--- TASK STATEMENT ---
Return each line of the data below that contains the string "make".

***** STORED DATA *****

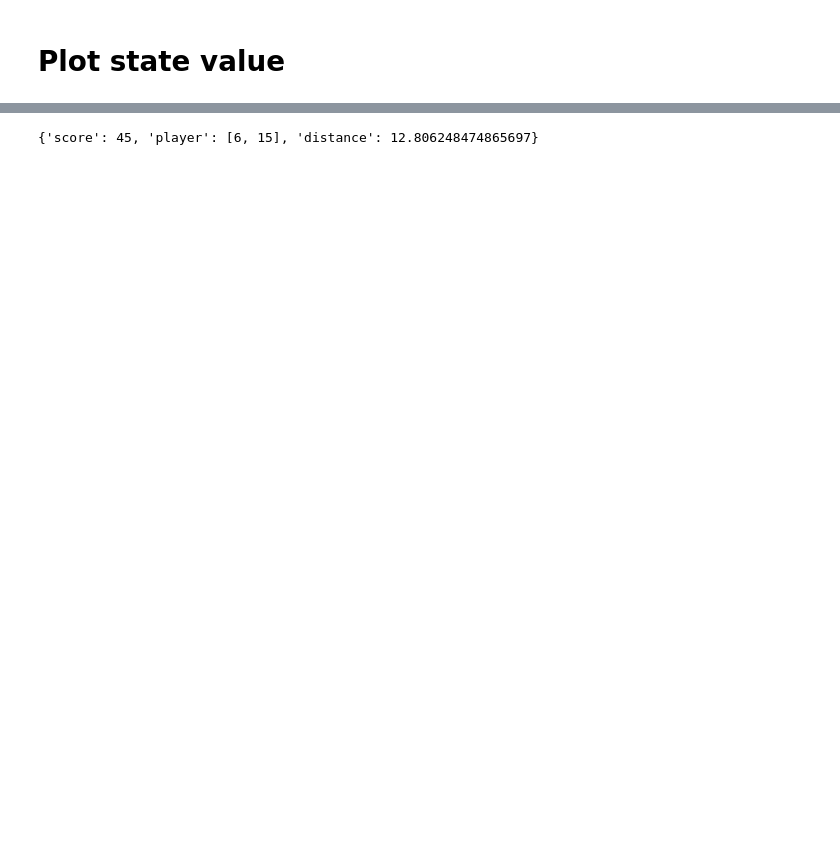
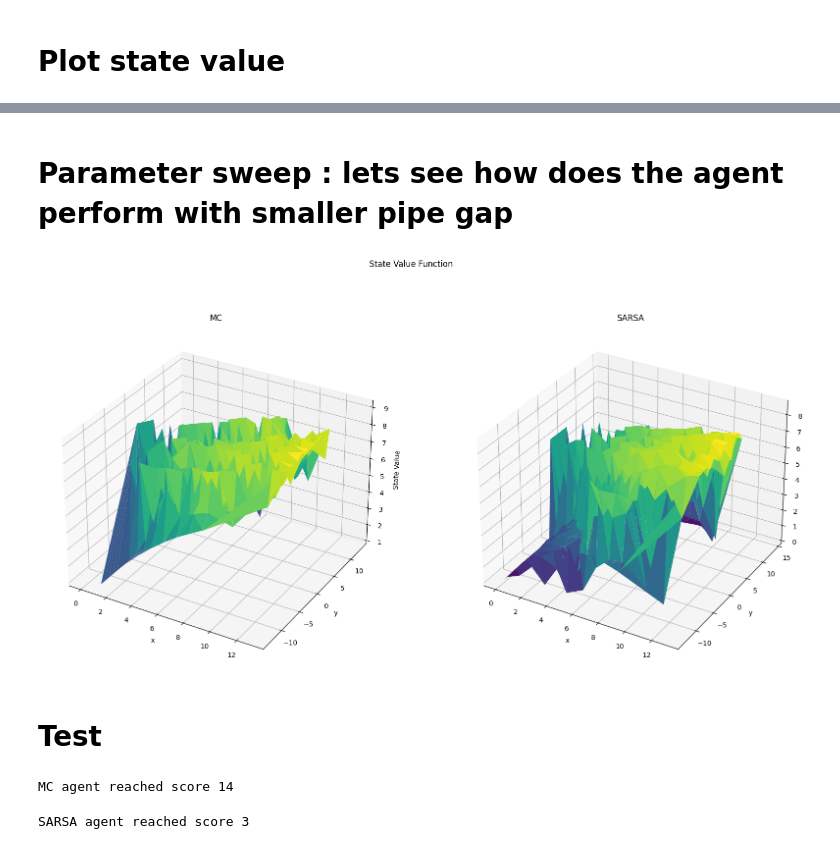
Before and after one commit to wangf10/text_flappy_bird, a Jupyter notebook: Francois_wang_individual_assignement.ipynb, the cells around one changed output, grey strips where cells are left out. Drawn from its saved outputs; the diff is of its cells as text; code cells hidden in the pictures; blank space fills up the shorter version.

```diff
--- a/Francois_wang_individual_assignement.ipynb
+++ b/Francois_wang_individual_assignement.ipynb
@@ -155,19 +187,67 @@ plt.show()
+# %% [markdown]
+# Parameter sweep : lets see how does the agent perform with smaller pipe gap
+# %%
+mc1 = MC_agent(gym.make('TextFlappyBird-v0', height = 15, width = 20, pipe_gap = 1))
+mc1.train()
+# %%
+sarsa1 = SARSA_agent(gym.make('TextFlappyBird-v0', height = 15, width = 20, pipe_gap = 1))
+sarsa1.train()
+# %%
+mc1.epsilon=0
+sarsa1.epsilon=0
+# %%
+Q_mc1 = copy.deepcopy(mc1.Q)
+V_mc1 = dict((k,np.max(v)) for k, v in Q_mc1.items())
+Q_sarsa1 = copy.deepcopy(sarsa1.Q)
+V_sarsa1 = dict((k,np.max(v)) for k, v in Q_sarsa1.items())
+# %%
+fig = plt.figure(figsize=(20, 10))
+ax = fig.add_subplot(121, projection='3d')
+ax2 = fig.add_subplot(122, projection='3d')
+ax.set_title('MC')
+ax2.set_title('SARSA')
+ax.set_xlabel('x')
+ax.set_ylabel('y')
+ax.set_zlabel('State Value')
+ax2.set_xlabel('x')
+ax2.set_ylabel('y')
+ax2.set_zlabel('State Value')
+ax.plot_trisurf([ast.literal_eval(k)[0] for k in V_mc1.keys()], [ast.literal_eval(k)[1] for k in V_mc1.keys()], list(V_mc1.values()), cmap='viridis')
+ax2.plot_trisurf([ast.literal_eval(k)[0] for k in V_sarsa1.keys()], [ast.literal_eval(k)[1] for k in V_sarsa1.keys()], list(V_sarsa1.values()), cmap='viridis')
+plt.suptitle('State Value Function')
+plt.show()
+# %% [output]
+[figure, added]
+# %% [markdown]
+# Test
 # %%
 env = gym.make('TextFlappyBird-v0', height = 15, width = 20, pipe_gap = 4)
-obs,_ = env.reset()
-import time
-# iterate
-
-while True:
-    action = sarsa.policy(obs)
-    obs, reward, done, _, info = env.step(action)
-    time.sleep(0.2)
+state,_ = env.reset()
+done = False
+while not done:
+    action = mc1.get_action(state)
+    state, _, done, _, info = env.step(action)
     if done:
-        print(info['score'])
         break
-
-env.close()
+    if info['score'] == 100:
+        print('MC agent reached score 100, lets stop')
+        break
+print('MC agent reached score', info['score'])
+# %% [output]
+MC agent reached score 14
-# %%
-info
-# %% [output]
-{'score': 45, 'player': [6, 15], 'distance': 12.806248474865697}
+# %%
+env = gym.make('TextFlappyBird-v0', height = 15, width = 20, pipe_gap = 4)
+state,_ = env.reset()
+done = False
+while not done:
+    action = sarsa1.get_action(state)
+    state, _, done, _, info = env.step(action)
+    if done:
+        break
+    if info['score'] == 100:
+        print('SARSA agent reached score 100, lets stop')
+        break
+
+print('SARSA agent reached score', info['score'])
+# %% [output]
+SARSA agent reached score 3
```
Also changed, not shown: parts of 6 cells of this notebook.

*****

--- ANSWER SPACE ---
+mc1 = MC_agent(gym.make('TextFlappyBird-v0', height = 15, width = 20, pipe_gap = 1))
+sarsa1 = SARSA_agent(gym.make('TextFlappyBird-v0', height = 15, width = 20, pipe_gap = 1))
 env = gym.make('TextFlappyBird-v0', height = 15, width = 20, pipe_gap = 4)
+env = gym.make('TextFlappyBird-v0', height = 15, width = 20, pipe_gap = 4)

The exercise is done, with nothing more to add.